Listening - the forgotten skill of management
Any leader or manager knows intuitively how important listening is as a leadership capability. It underpins the trust, respect and clarity that makes up successful relationships. However, we’ve learnt through our research that many organisations in the UK struggle to listen effectively to their employees.
How we define listening
If you’re listening effectively, you’ll be making sure people’s voices are heard, as well as giving genuine feedback to your teams. This covers conversations with your line manager, like an annual review, but it also covers the whole organisation, like an employee engagement survey.
According to our research, less than half of UK employees feel that their employer listens to them - a worrying statistic in itself. Even more shockingly - in the lowest performing 20% of companies (based on growth, profit and NPS), that figure rises to a whoping 95% of employees. Also, when we asked employees in the UK what they tell their friends and family about work, listening was one of the five most talked-about topics.
Our research - the business case for listening
We looked at over 2,000 organisations across the UK and found that when organisations were good listeners, there was a direct correlation to positive growth and net promoter score (NPS). Put simply, listening is one of the biggest predictors of both how quickly your company will grow and how positively your customers will rate you.
Net Promoter Score
In fact, companies with the highest listening scores (as measured by our Organisational Fitness survey) are 14.4 times more likely to have the highest customer NPS compared to those who score the lowest.
The findings are clear - when you listen to your employees, it has a knock-on effect on your customer service. As Sir Richard Branson famously said “take care of your employees and they will take care of your customers”.
Companies that listen well are also 4.6 times more likely to have the highest levels of growth as opposed to companies with poor listening. For companies in high growth mode, regularly gathering feedback on what is working and not working, changing course appropriately and at speed, is what makes the difference between success and failure.
So how can companies improve their listening?
- Start to gather company-wide feedback
In an organised and semi-regular way. You can use organisation-wide surveys, interviews or focus groups. Taking this first step will already go some way to making employees feel they’re able to give feedback about their organisation and that someone is listening.
- Provide timely feedback on the results.
Follow up quickly with a broad communication about what the results were. Let employees know their feedback is valuable and that they were heard. Communicate clearly what the main issues were and what the broad plan is to tackle these issues.
- Act on the results in a timely manner.
Employees want to see a positive change happening as a result of the time they put in to completing a survey or interview. Take action quickly, and share information widely - but don’t bombard people with information that isn’t relevant to them.
- Train managers in listening skills. Managers and leaders need regular training in active listening, how to give and receive feedback, and how to manage conflict. These are tough topics and training should be ongoing.
- Make sure communication channels are open for employees to provide continuous feedback.
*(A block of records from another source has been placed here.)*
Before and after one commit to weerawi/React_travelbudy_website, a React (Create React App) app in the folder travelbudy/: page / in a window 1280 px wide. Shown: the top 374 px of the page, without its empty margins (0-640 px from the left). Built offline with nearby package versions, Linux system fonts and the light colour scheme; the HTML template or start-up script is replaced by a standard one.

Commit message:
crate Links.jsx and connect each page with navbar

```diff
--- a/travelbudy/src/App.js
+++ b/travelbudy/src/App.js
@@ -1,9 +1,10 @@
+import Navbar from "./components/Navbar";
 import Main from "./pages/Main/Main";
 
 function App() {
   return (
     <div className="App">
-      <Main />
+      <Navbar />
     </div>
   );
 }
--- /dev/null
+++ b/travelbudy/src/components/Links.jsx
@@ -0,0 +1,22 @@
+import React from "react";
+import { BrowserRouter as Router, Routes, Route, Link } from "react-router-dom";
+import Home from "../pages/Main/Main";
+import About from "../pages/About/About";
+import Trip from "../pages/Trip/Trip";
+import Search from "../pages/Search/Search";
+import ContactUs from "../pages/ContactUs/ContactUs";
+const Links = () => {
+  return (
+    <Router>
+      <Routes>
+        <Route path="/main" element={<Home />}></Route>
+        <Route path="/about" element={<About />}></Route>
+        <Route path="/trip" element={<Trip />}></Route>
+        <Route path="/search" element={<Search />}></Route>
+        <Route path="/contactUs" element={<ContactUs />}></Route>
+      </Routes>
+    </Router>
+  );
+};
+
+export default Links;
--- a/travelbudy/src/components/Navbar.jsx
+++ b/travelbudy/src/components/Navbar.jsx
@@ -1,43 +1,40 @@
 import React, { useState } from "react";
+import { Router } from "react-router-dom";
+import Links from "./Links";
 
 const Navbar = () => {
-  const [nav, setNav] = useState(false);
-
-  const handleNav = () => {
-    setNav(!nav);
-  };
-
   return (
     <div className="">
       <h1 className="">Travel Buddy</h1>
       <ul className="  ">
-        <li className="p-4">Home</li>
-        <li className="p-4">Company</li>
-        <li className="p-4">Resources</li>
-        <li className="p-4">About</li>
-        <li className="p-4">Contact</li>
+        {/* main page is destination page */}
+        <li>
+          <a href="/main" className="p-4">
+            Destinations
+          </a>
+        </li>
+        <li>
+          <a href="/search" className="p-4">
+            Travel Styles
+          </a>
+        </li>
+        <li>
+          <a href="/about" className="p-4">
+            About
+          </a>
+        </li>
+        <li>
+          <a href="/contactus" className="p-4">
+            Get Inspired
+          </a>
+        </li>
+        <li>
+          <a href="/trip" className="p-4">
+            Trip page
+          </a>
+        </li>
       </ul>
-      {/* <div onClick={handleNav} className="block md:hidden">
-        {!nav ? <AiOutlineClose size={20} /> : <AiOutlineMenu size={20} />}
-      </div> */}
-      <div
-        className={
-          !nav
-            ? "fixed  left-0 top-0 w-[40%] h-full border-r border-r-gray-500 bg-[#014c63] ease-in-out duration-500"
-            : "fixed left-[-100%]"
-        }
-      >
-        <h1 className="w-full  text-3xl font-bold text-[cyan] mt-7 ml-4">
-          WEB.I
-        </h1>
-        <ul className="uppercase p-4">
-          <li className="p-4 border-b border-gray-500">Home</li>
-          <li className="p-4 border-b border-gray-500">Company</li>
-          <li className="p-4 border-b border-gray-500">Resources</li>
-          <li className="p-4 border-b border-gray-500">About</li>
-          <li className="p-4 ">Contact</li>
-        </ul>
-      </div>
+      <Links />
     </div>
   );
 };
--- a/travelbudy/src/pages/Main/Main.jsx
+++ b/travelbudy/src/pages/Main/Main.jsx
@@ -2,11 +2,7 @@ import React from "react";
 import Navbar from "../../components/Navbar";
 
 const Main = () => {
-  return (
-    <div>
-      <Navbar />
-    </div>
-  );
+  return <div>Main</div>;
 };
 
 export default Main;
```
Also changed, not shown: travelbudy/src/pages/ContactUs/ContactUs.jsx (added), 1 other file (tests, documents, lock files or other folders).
Your teams should always have at least one way to give feedback so they feel like someone is always listening to them.
All of the research referenced in this article can be found in our Organisational Fitness Report. The evidence is compelling, and for a full view of the insights, you can download the report here: